**EXERCISE DIRECTIONS**
Where an image occurs, skip it and print the rest of the records verbatim.

**DATASET ENTRIES**
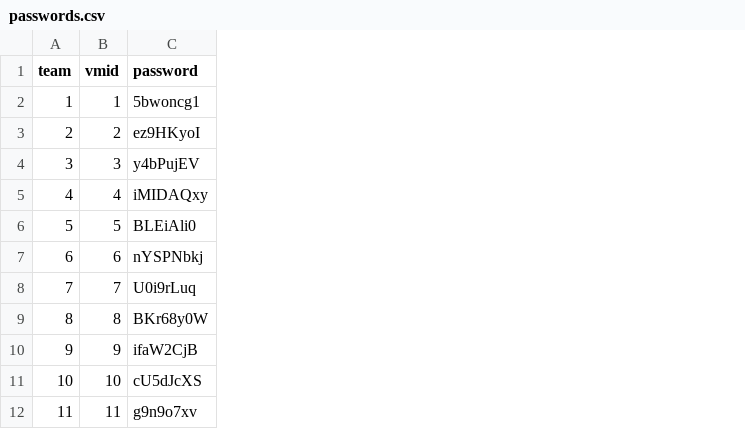
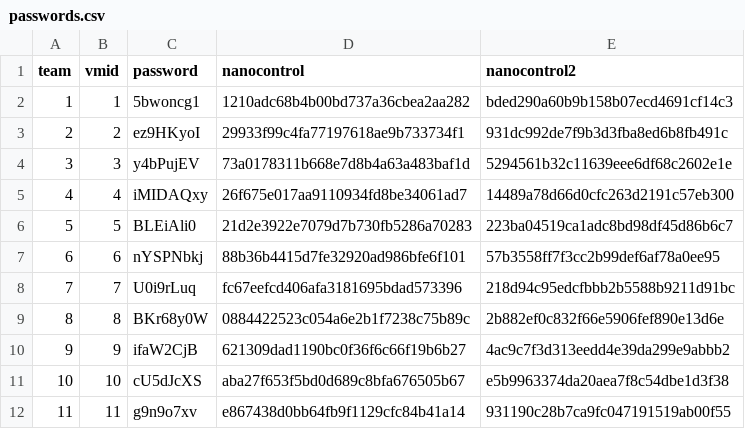
Before and after one commit to ClubCedille/AnsibleInfra, a CSV file: data/raw/passwords.csv, drawn as a sheet; only a part is shown; the diff names each change by its address in the sheet, - before the commit and + after, or states it on an @@ line.

```diff
--- a/data/raw/passwords.csv
+++ b/data/raw/passwords.csv
+column D (nanocontrol), rows 2-12: 1210adc68b4b00bd737a36cbea2aa282 | 29933f99c4fa77197618ae9b733734f1 | 73a0178311b668e7d8b4a63a483baf1d | 26f675e017aa9110934fd8be34061ad7 | 21d2e3922e7079d7b730fb5286a70283 | 88b36b4415d7fe32920ad986bfe6f101 | fc67eefcd406afa3181695bdad573396 | 0884422523c054a6e2b1f7238c75b89c | 621309dad1190bc0f36f6c66f19b6b27 | aba27f653f5bd0d689c8bfa676505b67 | e867438d0bb64fb9f1129cfc84b41a14
+column E (nanocontrol2), rows 2-12: bded290a60b9b158b07ecd4691cf14c3 | 931dc992de7f9b3d3fba8ed6b8fb491c | 5294561b32c11639eee6df68c2602e1e | 14489a78d66d0cfc263d2191c57eb300 | 223ba04519ca1adc8bd98df45d86b6c7 | 57b3558ff7f3cc2b99def6af78a0ee95 | 218d94c95edcfbbb2b5588b9211d91bc | 2b882ef0c832f66e5906fef890e13d6e | 4ac9c7f3d313eedd4e39da299e9abbb2 | e5b9963374da20aea7f8c54dbe1d3f38 | 931190c28b7ca9fc047191519ab00f55
```
Also changed, not shown: 1 other file.
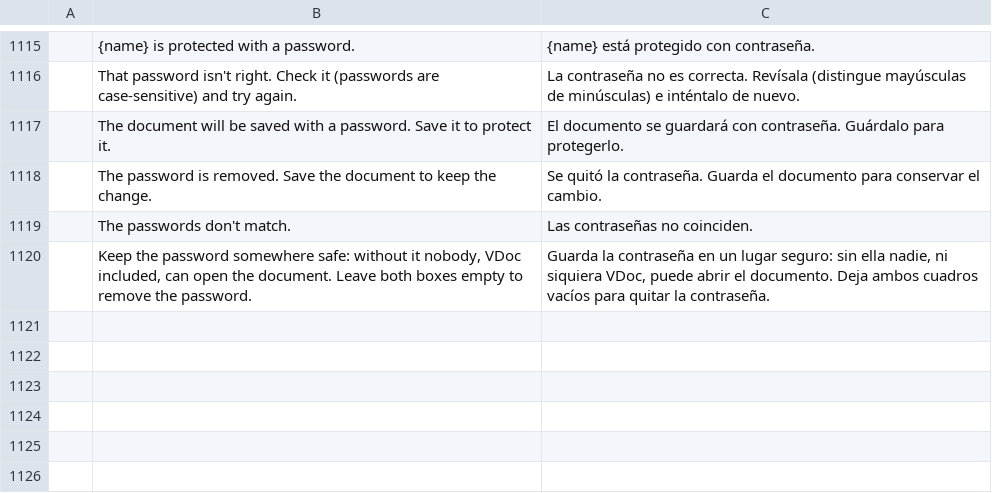
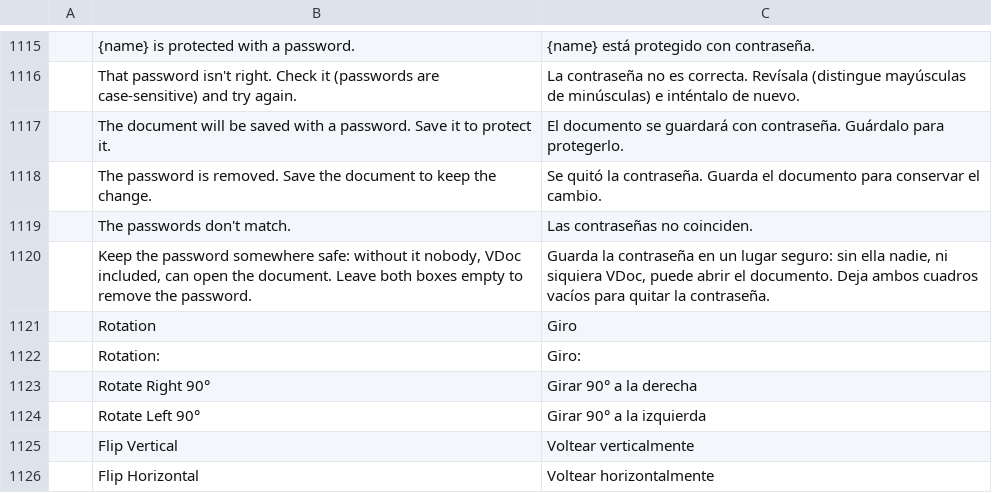
Before and after one commit to vyntaris/vdoc-old, a TSV file: crates/ui-egui/src/i18n/es.tsv, drawn as a sheet; only a part is shown, gaps mark what is left out.

```diff
--- a/crates/ui-egui/src/i18n/es.tsv
+++ b/crates/ui-egui/src/i18n/es.tsv
@@ -1120 +1120,7 @@
 	Keep the password somewhere safe: without it nobody, VDoc included, can open the document. Leave both boxes empty to remove the password.	Guarda la contraseña en un lugar seguro: sin ella nadie, ni siquiera VDoc, puede abrir el documento. Deja ambos cuadros vacíos para quitar la contraseña.
+	Rotation	Giro
+	Rotation:	Giro:
+	Rotate Right 90°	Girar 90° a la derecha
+	Rotate Left 90°	Girar 90° a la izquierda
+	Flip Vertical	Voltear verticalmente
+	Flip Horizontal	Voltear horizontalmente
```
Also changed, not shown: crates/ui-egui/src/i18n/ja.tsv, crates/ui-egui/src/i18n/pt-br.tsv, 32 other files.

**RESPONSE TO THIS TASK**
Before and after one commit to ClubCedille/AnsibleInfra, a CSV file: data/raw/passwords.csv, drawn as a sheet; only a part is shown; the diff names each change by its address in the sheet, - before the commit and + after, or states it on an @@ line.

```diff
--- a/data/raw/passwords.csv
+++ b/data/raw/passwords.csv
+column D (nanocontrol), rows 2-12: 1210adc68b4b00bd737a36cbea2aa282 | 29933f99c4fa77197618ae9b733734f1 | 73a0178311b668e7d8b4a63a483baf1d | 26f675e017aa9110934fd8be34061ad7 | 21d2e3922e7079d7b730fb5286a70283 | 88b36b4415d7fe32920ad986bfe6f101 | fc67eefcd406afa3181695bdad573396 | 0884422523c054a6e2b1f7238c75b89c | 621309dad1190bc0f36f6c66f19b6b27 | aba27f653f5bd0d689c8bfa676505b67 | e867438d0bb64fb9f1129cfc84b41a14
+column E (nanocontrol2), rows 2-12: bded290a60b9b158b07ecd4691cf14c3 | 931dc992de7f9b3d3fba8ed6b8fb491c | 5294561b32c11639eee6df68c2602e1e | 14489a78d66d0cfc263d2191c57eb300 | 223ba04519ca1adc8bd98df45d86b6c7 | 57b3558ff7f3cc2b99def6af78a0ee95 | 218d94c95edcfbbb2b5588b9211d91bc | 2b882ef0c832f66e5906fef890e13d6e | 4ac9c7f3d313eedd4e39da299e9abbb2 | e5b9963374da20aea7f8c54dbe1d3f38 | 931190c28b7ca9fc047191519ab00f55
```
Also changed, not shown: 1 other file.
Before and after one commit to vyntaris/vdoc-old, a TSV file: crates/ui-egui/src/i18n/es.tsv, drawn as a sheet; only a part is shown, gaps mark what is left out.

```diff
--- a/crates/ui-egui/src/i18n/es.tsv
+++ b/crates/ui-egui/src/i18n/es.tsv
@@ -1120 +1120,7 @@
 	Keep the password somewhere safe: without it nobody, VDoc included, can open the document. Leave both boxes empty to remove the password.	Guarda la contraseña en un lugar seguro: sin ella nadie, ni siquiera VDoc, puede abrir el documento. Deja ambos cuadros vacíos para quitar la contraseña.
+	Rotation	Giro
+	Rotation:	Giro:
+	Rotate Right 90°	Girar 90° a la derecha
+	Rotate Left 90°	Girar 90° a la izquierda
+	Flip Vertical	Voltear verticalmente
+	Flip Horizontal	Voltear horizontalmente
```
Also changed, not shown: crates/ui-egui/src/i18n/ja.tsv, crates/ui-egui/src/i18n/pt-br.tsv, 32 other files.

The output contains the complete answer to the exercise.